Trial of the Effectiveness of AQ/AS, SP/AQ and SP/CQ for Uncomplicated Malaria in Gambian Children

This study has been completed.
Sponsor:
Collaborators:
Medical Research Council
National Malaria Control Programme, The Gambia
Information provided by:
London School of Hygiene and Tropical Medicine
ClinicalTrials.gov Identifier:
NCT00118807
First received: July 1, 2005
Last updated: January 6, 2006
Last verified: June 2003

July 1, 2005
January 6, 2006
August 2003
Not Provided
  • Clinical failure by day 28
  • Incidence of adverse events
Same as current
Complete list of historical versions of study NCT00118807 on ClinicalTrials.gov Archive Site
  • Compliance with treatment regimen
  • Parasitological failure by day 28
  • Clinical failure by day 14
  • Parasitological failure rate by day 14
  • Mean PCV on day 28
  • Gametocyte carriage rates
  • Transmissibility after treatment
Same as current
Not Provided
Not Provided
 
Trial of the Effectiveness of AQ/AS, SP/AQ and SP/CQ for Uncomplicated Malaria in Gambian Children
Randomized Trial of the Effectiveness of Amodiaquine-Artesunate, Amodiaquine-Sulfadoxine-Pyrimethamine, and Chloroquine-Sulfadoxine-Pyrimethamine, for Treatment of Uncomplicated Malaria in Gambian Children

The purpose of this trial is to compare the effectiveness of three combination treatments for uncomplicated malaria when given in operational settings, without supervision of doses other than the first dose.

Children aged 0.5-10 years presenting at health centres with fever or history of fever and other symptoms suggestive of malaria will be screened; children found to have uncomplicated Plasmodium falciparum malaria will be randomized to receive treatment with AS/AQ, SP/AQ or SP/CQ. A drug dispenser will supervise the first dose of medication and subsequent doses will be given to the child’s parent to be administered at home, unsupervised by the study team. Patients will be visited at home three days later. Unused medication will be counted and the mother will be asked about the number of doses the child received and any side effects. Children will be seen again 2 and 4 weeks after treatment to collect finger prick samples for packed cell volume (PCV) and malaria microscopy. The primary endpoint is clinical failure by day 28. Analysis will be by intention to treat.

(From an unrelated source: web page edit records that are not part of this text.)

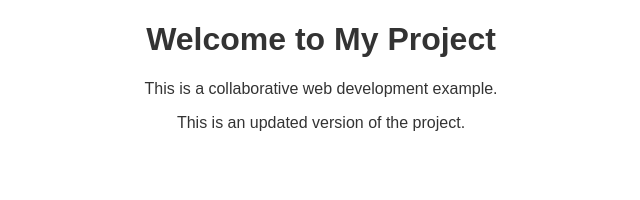
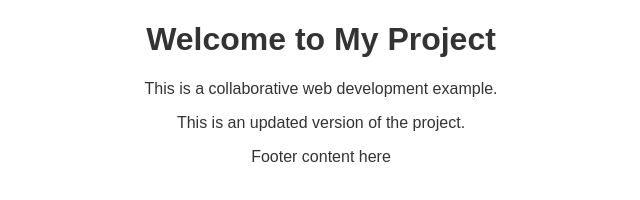
Before and after one commit to zero8-ai/webdev2, a plain HTML site: page index.html in a window 1280 px wide. Shown: the whole page, without its empty margins (319-959 px from the left). Drawn offline with Linux system fonts and the light colour scheme.

Commit message:
Added footer section

```diff
--- a/index.html
+++ b/index.html
@@ -10,6 +10,9 @@
     <h1>Welcome to My Project</h1>
     <p>This is a collaborative web development example.</p>
     <p>This is an updated version of the project.</p>
+<footer>
+    <p>Footer content here</p>
+</footer>
 
 </body>
 </html>
```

Interventional
Phase 3
Allocation: Randomized
Endpoint Classification: Safety/Efficacy Study
Intervention Model: Parallel Assignment
Masking: Open Label
Primary Purpose: Treatment
Malaria
  • Drug: Amodiaquine plus artesunate (AQ/AS)
  • Drug: Sulfadoxine-pyrimethamine plus chloroquine (SP/CQ)
  • Drug: Sulfadoxine-pyrimethamine plus amodiaquine (SP/AQ)
Not Provided
Not Provided

*   Includes publications given by the data provider as well as publications identified by ClinicalTrials.gov Identifier (NCT Number) in Medline.
 
Completed
1800
February 2004
Not Provided

Inclusion Criteria:

  • Presentation at health centre with febrile illness
  • Monoinfection with P. falciparum
  • Parasitaemia >=500/microlitre
  • Fever or history of fever

Exclusion Criteria:

  • Signs of severe or complicated malaria (persistent vomiting with or without dehydration, history of convulsion during the present illness, inability to sit or stand, parasitaemia >200,000/ul)
  • Severe malnutrition
  • Clinically evident concomitant disease
  • PCV <20%
  • History of allergy to the study medications
  • Residence outside the study area and hence difficult to follow up
Both
6 Months to 10 Years
No
Contact information is only displayed when the study is recruiting subjects
Gambia
 
NCT00118807
SCC940, MRC SCC No. 940
Not Provided
Not Provided
London School of Hygiene and Tropical Medicine
  • Medical Research Council
  • National Malaria Control Programme, The Gambia
Principal Investigator: Sam K Dunyo, PhD Medical Research Council
Principal Investigator: Paul J Milligan, PhD London School of Hygiene and Tropical Medicine
London School of Hygiene and Tropical Medicine
June 2003

ICMJE     Data element required by the International Committee of Medical Journal Editors and the World Health Organization ICTRP